● Required action: Each line of the listing below that includes "docs" should be reported.

● Study material:
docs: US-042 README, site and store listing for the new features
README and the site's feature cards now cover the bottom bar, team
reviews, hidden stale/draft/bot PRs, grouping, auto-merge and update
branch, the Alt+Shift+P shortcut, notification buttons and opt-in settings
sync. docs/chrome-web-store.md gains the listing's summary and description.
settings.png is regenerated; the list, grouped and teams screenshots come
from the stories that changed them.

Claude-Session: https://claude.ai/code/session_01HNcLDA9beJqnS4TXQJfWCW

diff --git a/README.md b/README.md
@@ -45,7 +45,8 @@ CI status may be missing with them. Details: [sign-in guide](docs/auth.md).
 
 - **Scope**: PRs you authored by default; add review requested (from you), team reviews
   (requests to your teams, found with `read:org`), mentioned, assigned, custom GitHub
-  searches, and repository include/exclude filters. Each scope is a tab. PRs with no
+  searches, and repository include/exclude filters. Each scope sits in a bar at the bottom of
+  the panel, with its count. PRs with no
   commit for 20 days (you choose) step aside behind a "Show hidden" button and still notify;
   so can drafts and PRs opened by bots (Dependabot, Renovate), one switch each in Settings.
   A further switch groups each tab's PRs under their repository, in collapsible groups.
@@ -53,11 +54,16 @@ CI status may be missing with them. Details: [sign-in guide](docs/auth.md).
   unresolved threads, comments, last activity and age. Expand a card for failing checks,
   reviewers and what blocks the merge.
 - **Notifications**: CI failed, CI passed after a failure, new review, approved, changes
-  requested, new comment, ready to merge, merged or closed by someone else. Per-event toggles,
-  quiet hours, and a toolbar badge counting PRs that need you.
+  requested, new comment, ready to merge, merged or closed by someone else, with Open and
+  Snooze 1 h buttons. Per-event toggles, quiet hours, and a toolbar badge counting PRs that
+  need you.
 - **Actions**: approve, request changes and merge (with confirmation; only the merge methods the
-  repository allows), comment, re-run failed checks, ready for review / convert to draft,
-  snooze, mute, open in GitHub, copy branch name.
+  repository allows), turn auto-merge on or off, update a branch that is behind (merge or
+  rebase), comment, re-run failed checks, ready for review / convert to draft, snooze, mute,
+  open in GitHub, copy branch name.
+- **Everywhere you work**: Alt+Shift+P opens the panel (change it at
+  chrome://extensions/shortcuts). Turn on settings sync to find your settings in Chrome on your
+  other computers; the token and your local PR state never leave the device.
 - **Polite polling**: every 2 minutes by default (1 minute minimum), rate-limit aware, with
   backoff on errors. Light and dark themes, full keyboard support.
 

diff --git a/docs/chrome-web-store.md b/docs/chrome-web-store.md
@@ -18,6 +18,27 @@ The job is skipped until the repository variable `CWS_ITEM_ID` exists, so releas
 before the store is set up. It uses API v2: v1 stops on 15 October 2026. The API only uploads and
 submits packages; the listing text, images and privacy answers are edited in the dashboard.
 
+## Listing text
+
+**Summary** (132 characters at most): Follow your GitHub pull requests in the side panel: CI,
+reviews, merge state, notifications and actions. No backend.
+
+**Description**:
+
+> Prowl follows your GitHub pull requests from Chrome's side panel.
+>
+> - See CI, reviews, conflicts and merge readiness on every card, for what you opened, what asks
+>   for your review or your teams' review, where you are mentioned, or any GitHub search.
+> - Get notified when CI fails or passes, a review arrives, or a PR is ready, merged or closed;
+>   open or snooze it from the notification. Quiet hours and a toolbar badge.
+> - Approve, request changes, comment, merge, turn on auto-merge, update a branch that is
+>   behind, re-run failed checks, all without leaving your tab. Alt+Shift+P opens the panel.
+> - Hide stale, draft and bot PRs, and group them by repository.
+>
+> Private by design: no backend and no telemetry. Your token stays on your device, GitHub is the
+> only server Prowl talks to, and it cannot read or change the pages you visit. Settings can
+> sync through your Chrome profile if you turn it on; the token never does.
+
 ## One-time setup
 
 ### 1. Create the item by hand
==
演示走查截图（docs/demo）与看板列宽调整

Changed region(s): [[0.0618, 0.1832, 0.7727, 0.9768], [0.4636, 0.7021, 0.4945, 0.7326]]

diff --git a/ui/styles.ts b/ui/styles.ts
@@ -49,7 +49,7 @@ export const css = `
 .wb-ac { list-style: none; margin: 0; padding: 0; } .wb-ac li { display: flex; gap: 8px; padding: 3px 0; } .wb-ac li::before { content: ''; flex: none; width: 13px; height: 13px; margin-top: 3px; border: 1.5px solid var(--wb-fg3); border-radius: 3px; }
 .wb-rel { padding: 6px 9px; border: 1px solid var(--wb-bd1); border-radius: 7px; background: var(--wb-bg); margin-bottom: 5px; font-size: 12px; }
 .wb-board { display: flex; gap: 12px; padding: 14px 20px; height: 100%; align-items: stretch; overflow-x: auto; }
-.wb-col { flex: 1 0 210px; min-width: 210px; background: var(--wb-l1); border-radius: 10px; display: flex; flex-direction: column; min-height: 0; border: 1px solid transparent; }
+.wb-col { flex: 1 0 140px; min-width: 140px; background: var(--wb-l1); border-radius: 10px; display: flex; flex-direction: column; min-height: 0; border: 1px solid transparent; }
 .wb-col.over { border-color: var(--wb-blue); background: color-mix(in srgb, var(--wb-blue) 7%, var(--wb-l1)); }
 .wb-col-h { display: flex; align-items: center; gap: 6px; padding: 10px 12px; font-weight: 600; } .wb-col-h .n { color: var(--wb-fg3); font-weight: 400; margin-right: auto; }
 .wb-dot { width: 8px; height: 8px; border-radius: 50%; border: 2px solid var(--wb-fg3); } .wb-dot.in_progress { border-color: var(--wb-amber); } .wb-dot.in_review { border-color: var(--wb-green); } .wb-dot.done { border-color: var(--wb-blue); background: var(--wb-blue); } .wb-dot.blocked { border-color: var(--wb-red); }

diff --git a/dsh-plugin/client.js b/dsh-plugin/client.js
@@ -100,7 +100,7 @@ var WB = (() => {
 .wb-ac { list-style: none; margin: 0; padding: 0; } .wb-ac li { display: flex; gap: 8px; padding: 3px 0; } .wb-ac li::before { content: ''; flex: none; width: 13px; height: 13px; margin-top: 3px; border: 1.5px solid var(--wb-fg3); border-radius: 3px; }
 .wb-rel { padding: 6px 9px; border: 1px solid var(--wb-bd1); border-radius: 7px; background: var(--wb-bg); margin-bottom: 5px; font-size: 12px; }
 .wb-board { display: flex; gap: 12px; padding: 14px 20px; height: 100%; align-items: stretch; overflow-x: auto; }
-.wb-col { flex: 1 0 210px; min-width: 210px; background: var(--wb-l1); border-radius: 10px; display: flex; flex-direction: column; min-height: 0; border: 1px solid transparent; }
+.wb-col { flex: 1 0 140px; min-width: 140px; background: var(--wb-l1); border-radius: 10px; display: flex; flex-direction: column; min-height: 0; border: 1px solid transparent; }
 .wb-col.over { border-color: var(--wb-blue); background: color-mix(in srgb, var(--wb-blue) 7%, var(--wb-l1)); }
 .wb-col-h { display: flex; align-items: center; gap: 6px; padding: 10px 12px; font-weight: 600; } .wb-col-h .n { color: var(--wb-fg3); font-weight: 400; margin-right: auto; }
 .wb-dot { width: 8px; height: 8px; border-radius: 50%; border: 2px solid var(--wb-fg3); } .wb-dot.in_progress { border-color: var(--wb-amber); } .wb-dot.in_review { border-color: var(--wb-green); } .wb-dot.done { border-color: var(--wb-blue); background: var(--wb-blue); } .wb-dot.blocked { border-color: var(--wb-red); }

● Solution to the exercise:
docs: US-042 README, site and store listing for the new features
sync. docs/chrome-web-store.md gains the listing's summary and description.
@@ -45,7 +45,8 @@ CI status may be missing with them. Details: [sign-in guide](docs/auth.md).
@@ -53,11 +54,16 @@ CI status may be missing with them. Details: [sign-in guide](docs/auth.md).
diff --git a/docs/chrome-web-store.md b/docs/chrome-web-store.md
演示走查截图（docs/demo）与看板列宽调整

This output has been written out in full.